All that being said, this was a very disturbing incident in the Torah. It was the first time in the history of the Israelites that they had to deal themselves with such a religious and moral emergency. Up until this incident, God took care of all transgressions, and now it was in the hands of the Israelites. Perhaps it is an extreme example demonstrating how one needs to be careful in how one conducts themselves.
As Pinchas reminds us, in uncertain times, it can be difficult to determine how one should act. There is the impulse to act quickly and rashly, and sometimes that can work out. However, the rabbis later argue the reason why Moses was not allowed to enter into the Holy Land was because he did not respond, and instead left it up to Pinchas.
I mention this because it is only in hindsight do we really know whether or not we made the correct decision or acted in the proper manner. Tonight, we will be reopening for our first in-person, in the building gathering since March 2020. A lot has gone into the decisions and policies for reopening. Underlying all these decisions, like with Pinchas, is the drive to keep our community as safe as possible, while at the same time, enabling us to once again, be an in-person community. It has been no easy task. As we move forward, we will continue to wrestle and grapple with the best ways to continue to reopen, some of which I wrote about last week.
We continue to thank you for your patience and understanding as we strive to continue to move ever forward. And we thank you for understanding that not all of our policies and procedures may be in line with state and national regulations as we truly do want to go above and beyond in our ability to keep everyone as safe as possible.
We look forward to seeing you tonight either in person or virtually.
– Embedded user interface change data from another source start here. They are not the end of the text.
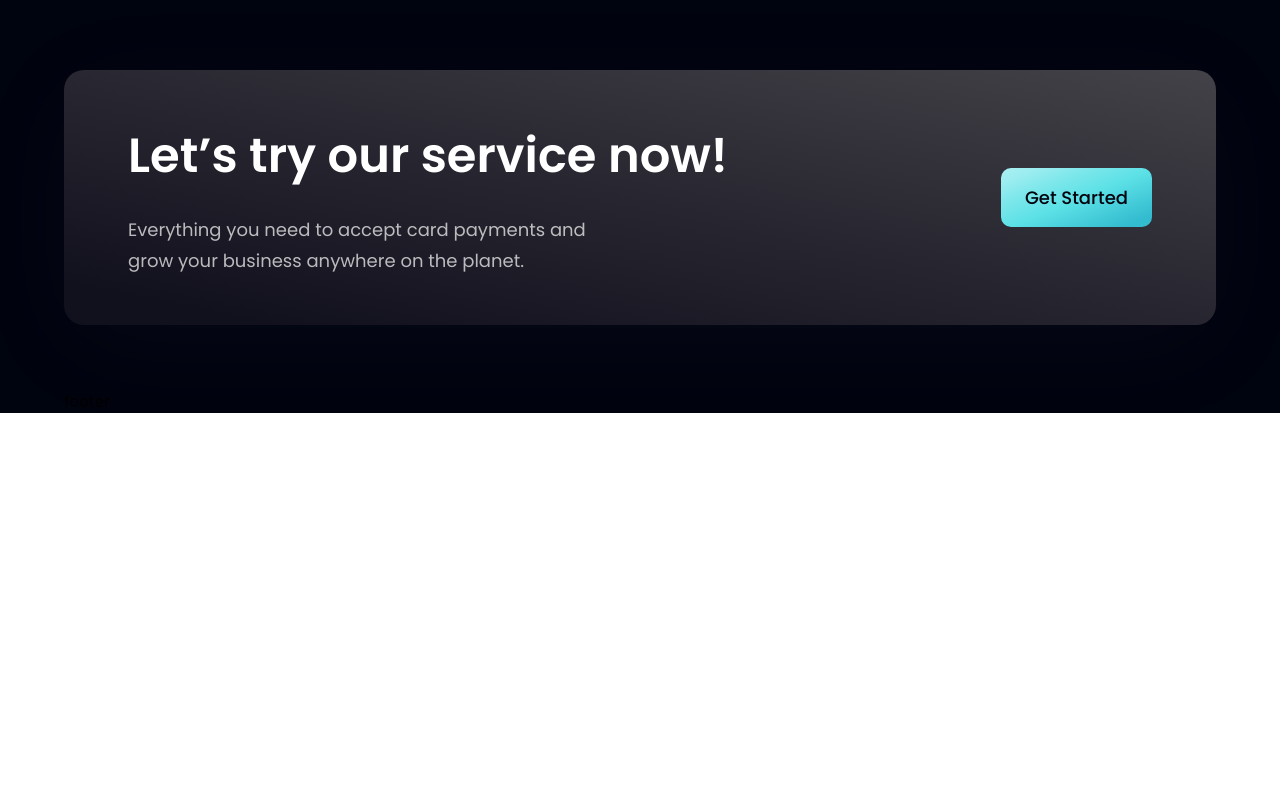
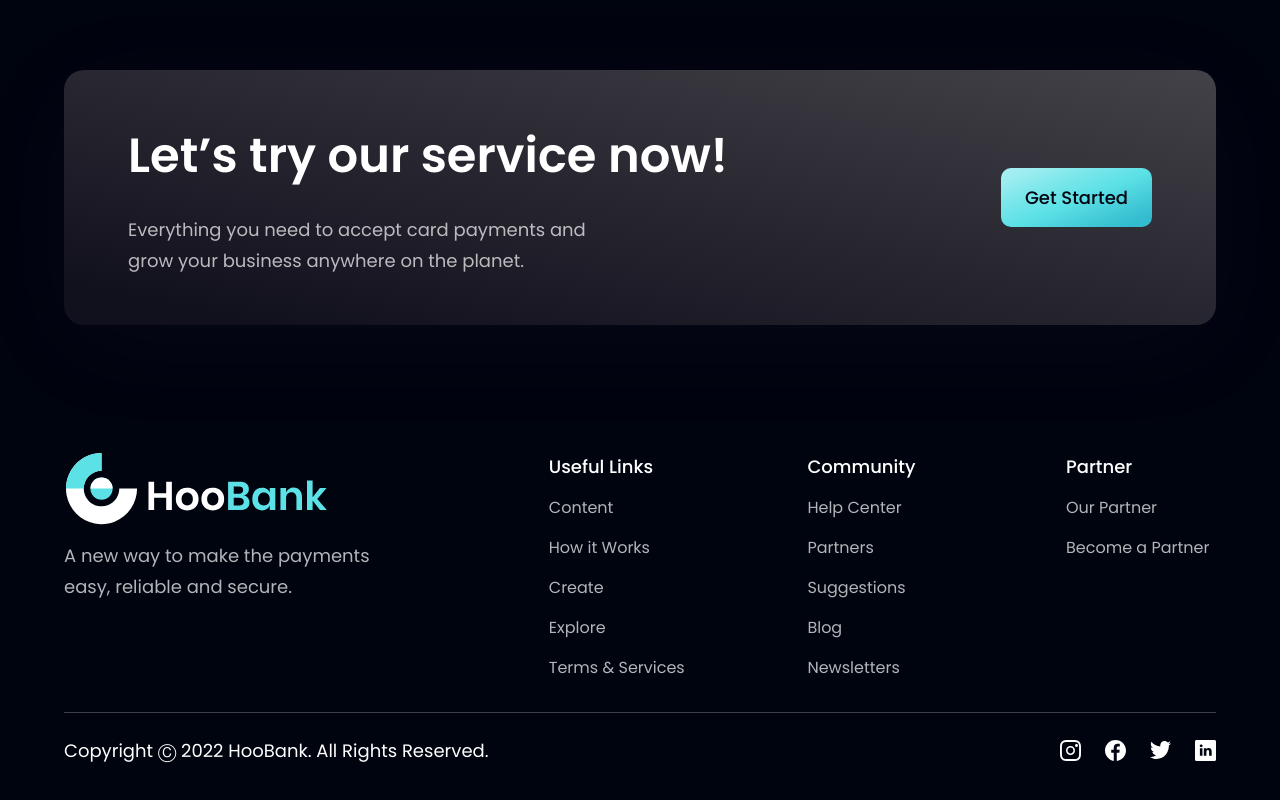
Before and after one commit to Pauline-Oraro/BankHub, a React (Vite) app: page / in a window 1280 px wide. Shown: the part 4118-4918 px from the top of the page. Before the commit the page ends 4531 px from the top, so only its background shows below. Built offline with nearby package versions, Linux system fonts and the light colour scheme.

Commit message:
footer component

```diff
--- a/src/components/Footer.jsx
+++ b/src/components/Footer.jsx
@@ -1,10 +1,70 @@
 import React from 'react'
+import styles from '../styles'
+import { logo } from '../assets'
+import { footerLinks, socialMedia } from '../constants'
 
 const Footer = () => {
   return (
-    <div>
-      footer
-    </div>
+    <section className={`${styles.flexCenter} ${styles.paddingY} flex-col`}>
+
+      <div className={`${styles.flexStart} md:flex-row flex-col mb-8 w-full`}>
+
+        <div className="flex-[1] flex flex-col justify-start mr-10">
+            <img
+            src={logo}
+            alt="logo"
+            className="w-[266px] h-[72.14px] object-contain"
+            />
+
+            <p className={`${styles.paragraph} mt-4 max-w-[310px]`}> A new way to make the payments easy, reliable and secure.</p>
+
+        </div>
+
+        <div className="flex-[1.5] w-full flex flex-row justify-between flex-wrap md:mt-0 mt-10">
+
+          {footerLinks.map((footerLink) => (
+            <div key={footerLink.title} className={`flex flex-col ss:my-0 my-4 min-w-[150px]`}>
+              <h4 className="font-poppins font-medium text-[18px] leading-[27px] text-white">{footerLink.title}</h4>
+              <ul className="list-none mt-4">
+                {footerLink.links.map((link, index) => (
+                  <li
+                  key={link.name}
+                  className={`font-poppins font-normal text-[16px] leading-[24px] text-dimWhite hover:text-secondary cursor-pointer ${
+                    index !== footerLink.links.length - 1 ? "mb-4" : "mb-0"
+                  }`}
+                >
+                  {link.name}
+                </li>
+                ))}
+              </ul>
+            </div>
+          ))}
+
+        </div>
+
+      </div>
+
+      <div className="w-full flex justify-between items-center md:flex-row flex-col pt-6 border-t-[1px] border-t-[#3F3E45]">
+        <p className="font-poppins font-normal text-center text-[18px] leading-[27px] text-white">
+        Copyright Ⓒ 2022 HooBank. All Rights Reserved.
+        </p>
+
+        <div className="flex flex-row md:mt-0 mt-6">
+          {socialMedia.map((social, index) => (
+            <img
+            key={social.id}
+            src={social.icon}
+            alt="social media icon"
+            className={`w-[21px] h-[21px] object-contain cursor-pointer ${
+              index !== socialMedia.length - 1 ? "mr-6" : "mr-0"
+            }`}
+            />
+          ))}
+        </div>
+
+      </div>
+
+    </section>
   )
 }
 
```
If you are joining us in-person, please plan on wearing your masks and practicing physical distancing. We can’t wait to see you.
Rabbi Benjamin A. Sharff